Past Member 3 years ago

Thank you!

Amy Ingalls
Amy Ingalls3 years ago

Okay there is a problem here. I live in Massachusetts, the 5th least obese state, and it is still almost 1/4 of the population.

Don Swanz
Don Swanz3 years ago

Mississippi, West Virginia, Louisiana, Kentucky, and Arkansas: it's just got to be the BBQ and the "Gumbo". Don and WE CAN! :-))

Jessica K.
Jessica K3 years ago

Yet it would seem that the states with the lowest obesity rate are still too high. Thanks.

Tanya W.
Tanya W3 years ago


Tanya W.
Tanya W3 years ago


Tanya W.
Tanya W3 years ago


Luis Brantuas
Luís Brântuas3 years ago

Thanks for sharing!

Barb Hansen
Ba H3 years ago

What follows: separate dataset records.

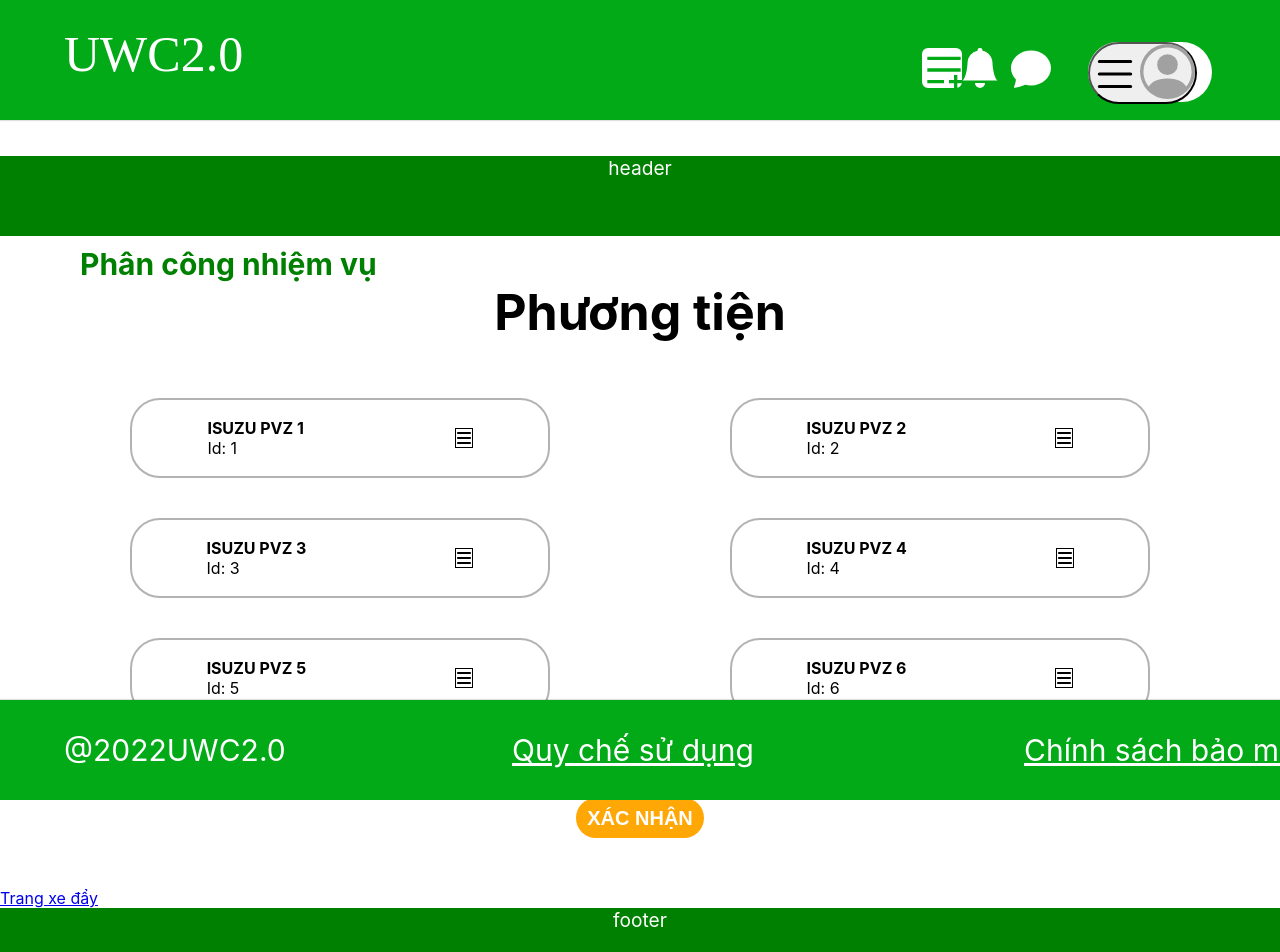
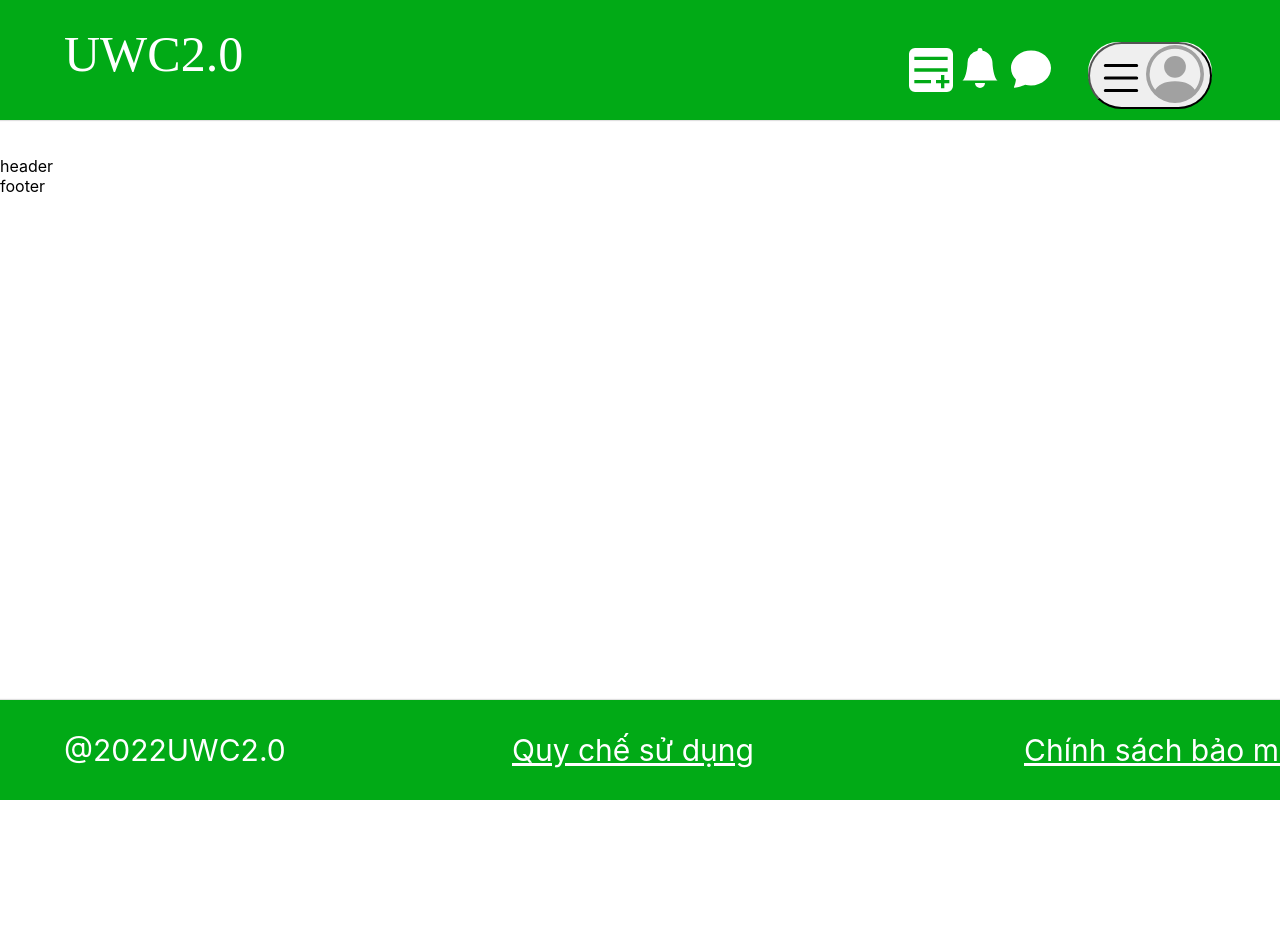
Before and after one commit to vinhkim1409/UWC_2.0, a React (Create React App) app in the folder website/: page /Vehicle in a window 1280 px wide. Shown: the top 952 px of the page. Built offline with nearby package versions, Linux system fonts and the light colour scheme.

Commit message:
Add files via upload
Signed-off-by: vinhkim1409 <80050330+vinhkim1409@users.noreply.github.com>

```diff
--- a/website/src/layouts/Header/index.js
+++ b/website/src/layouts/Header/index.js
@@ -123,7 +123,7 @@ function Header() {
                onMouseOver={handleClick}
                >
                    <List color="currentColor" size={50} />
-                   <PersonCircle color="#A1A1A1" size={55} />
+                   <PersonCircle color="#A1A1A1" size={58} />
                </button>
 
        }
--- a/website/src/layouts/Header/style.module.css
+++ b/website/src/layouts/Header/style.module.css
@@ -47,7 +47,7 @@ color:#FFFFFF;
     position: absolute;
 width: 40px;
 height: 40px;
-left: 72%;
+left: 71%;
 top: 40%;
 background-color: white;
 border: 2px solid white;
--- a/website/src/layouts/Task/TaskItem.js
+++ b/website/src/layouts/Task/TaskItem.js
@@ -1,4 +1,6 @@
 import styles from './styles.module.css'
+import {TbMap2} from 'react-icons/tb'
+import {RiMapPinLine} from 'react-icons/ri'
 function TaskItem({Task:{
 TaskID,
 Name,
@@ -10,6 +12,14 @@ StaffName,
 StaffID,
 position,
 vehicle}}) {
+    let icon=null
+    if(position=='Collector')
+    {icon=(<TbMap2 size={60}/>)
+    }
+    else
+    {
+        icon=(<RiMapPinLine size={60}/>)
+    }
     return (
         <>
             <div className={styles.khung}>
@@ -23,7 +33,9 @@ vehicle}}) {
                 <div>Điểm bắt đầu: {Start}</div>
                 <div>Điểm kết thúc: {End}</div>
                 </did>
-                <div className={styles.icontask}></div>
+                <div className={styles.icontask}>
+                   {icon}
+                </div>
             </div>
 
             <div className={styles.staff}>
--- a/website/src/layouts/Task/styles.module.css
+++ b/website/src/layouts/Task/styles.module.css
@@ -38,11 +38,11 @@
 .icontask
 {
     position: absolute;
-    width: 80px;
-    height: 80px;
-    right:5%;
-    top:30%;
-    background-color: green;
+    width: 60px;
+    height: 60px;
+    right:10%;
+    top:50%;
+
 }
 .staff
 {   position: absolute;
--- a/website/src/pages/troller-vehicle assignment/Troller.js
+++ b/website/src/pages/troller-vehicle assignment/Troller.js
@@ -1,36 +1,13 @@
-import classNames from 'classnames/bind';
-import { FontAwesomeIcon } from "@fortawesome/react-fontawesome";
-import {faBars} from '@fortawesome/free-solid-svg-icons';
-import styles from './Troller.module.scss';
-import {Button}  from 'react-bootstrap'
-import { Link } from 'react-router-dom';
 
-const cx=classNames.bind(styles);
 
 function Troller({troller=[]}){
 
     return(
         <>
-        <div className={cx('header')}>header</div>
-        <div className={cx('main')}>
-            <h3>Phân công nhiệm vụ</h3>
-            <h1>Xe đẩy</h1>
-            <div className={cx('trollers')}>
-                {troller.map((trl,index)=>(
-                    <label key={index} className={cx('troller')}>
-                        <input type='radio' name='troller' className={cx('radio-box')} />
-                        <div className={cx('name-id')}>
-                            <h4>{trl.name}</h4>
-                            <p>Id: {trl.id}</p>
-                        </div>
-                        <FontAwesomeIcon icon={faBars} className={cx('faBars')} />
-                    </label>
-                ))}
-            </div>
-            <Button className={cx('submit')} >Xác nhận</Button>
-        </div>
-                <Link to='/Vehicle' >Trang phương tiện</Link>
-        <div className={cx('footer')}>footer</div>
+         <div >header</div>
+
+
+        <div>footer</div>
         </>
     )
 }
--- a/website/src/pages/troller-vehicle assignment/Vehicle.js
+++ b/website/src/pages/troller-vehicle assignment/Vehicle.js
@@ -1,38 +1,13 @@
-import classNames from 'classnames/bind';
-import { FontAwesomeIcon } from "@fortawesome/react-fontawesome";
-import {faBars} from '@fortawesome/free-solid-svg-icons';
-import styles from './Troller.module.scss';
-import {Button}  from 'react-bootstrap';
-import { Link } from 'react-router-dom';
 
-
-const cx=classNames.bind(styles);
 
 function Vehicle({vehicle=[]}){
 
     return(
         <>
-        <div className={cx('header')}>header</div>
-        <div className={cx('main')}>
-            <h3>Phân công nhiệm vụ</h3>
-            <h1>Phương tiện</h1>
-            <div className={cx('trollers')}>
-                {vehicle.map((vhc,index)=>(
-                    <label key={index} className={cx('troller')}>
-                        <input type='radio' name='troller' className={cx('radio-box')} />
-                        <div className={cx('name-id')}>
-                            <h4>{vhc.name}</h4>
-                            <p>Id: {vhc.id}</p>
-                        </div>
-                        <FontAwesomeIcon icon={faBars} className={cx('faBars')} />
-                    </label>
-                ))}
-            </div>
-            <Button className={cx('submit')} >Xác nhận</Button>
-        </div>
-        <Link to='/Troller' >Trang xe đẩy</Link>
+        <div >header</div>
 
-        <div className={cx('footer')}>footer</div>
+
+        <div>footer</div>
         </>
     )
 }
```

Edo R.
Edo R3 years ago

Thanks for sharing